------ RECORD SET ------

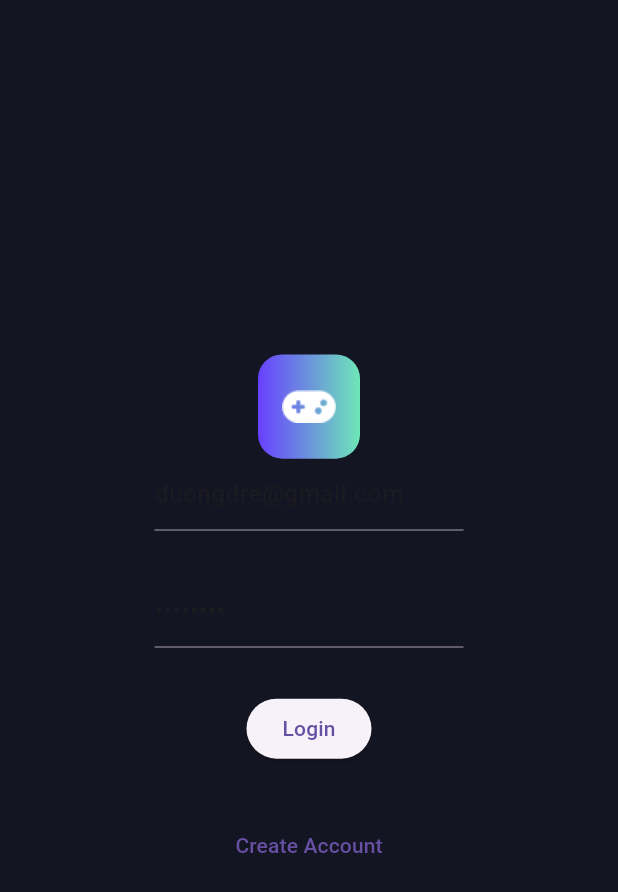
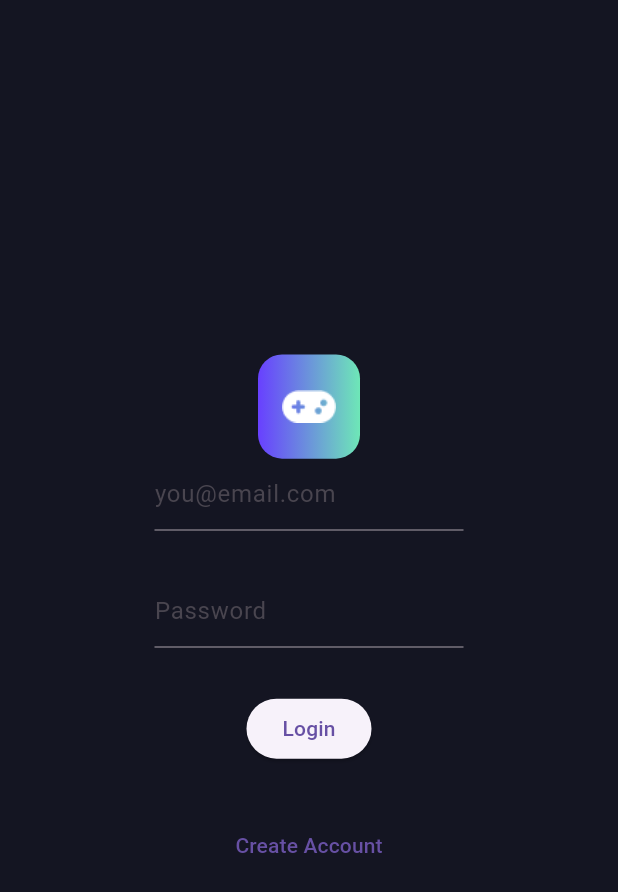
Before and after one commit to duongdre/gamelingua, a Flutter app: the screen it shows after launch, on a phone screen of 412 x 824 dp. Shown: the top 892 px of the screen. Run offline on Flutter 3.47's test engine with Material 3 defaults, Android fonts, the phone set to English and light mode, and no system bars; drawn by our look-alikes of toastification; our stand-ins replace firebase_auth, firebase_core, flutter_riverpod, go_router, riverpod_annotation; accounts and stored records are empty; generated files the repository leaves out were written again.

Commit message:
Remove default login

```diff
--- a/lib/screens/login/UI/login_screen.dart
+++ b/lib/screens/login/UI/login_screen.dart
@@ -20,8 +20,6 @@ class _LoginScreenState extends State<LoginScreen> {
 
   @override
   Widget build(BuildContext context) {
-    _emailController.text = "duongdre@gmail.com";
-    _passwordController.text = "123456a@";
     return Scaffold(
       body: Container(
         width: MediaQuery.sizeOf(context).width,
```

------

#### TO DO
Find the string "dart" in the records, then copy each line where it occurs.

#### SOLUTION
--- a/lib/screens/login/UI/login_screen.dart
+++ b/lib/screens/login/UI/login_screen.dart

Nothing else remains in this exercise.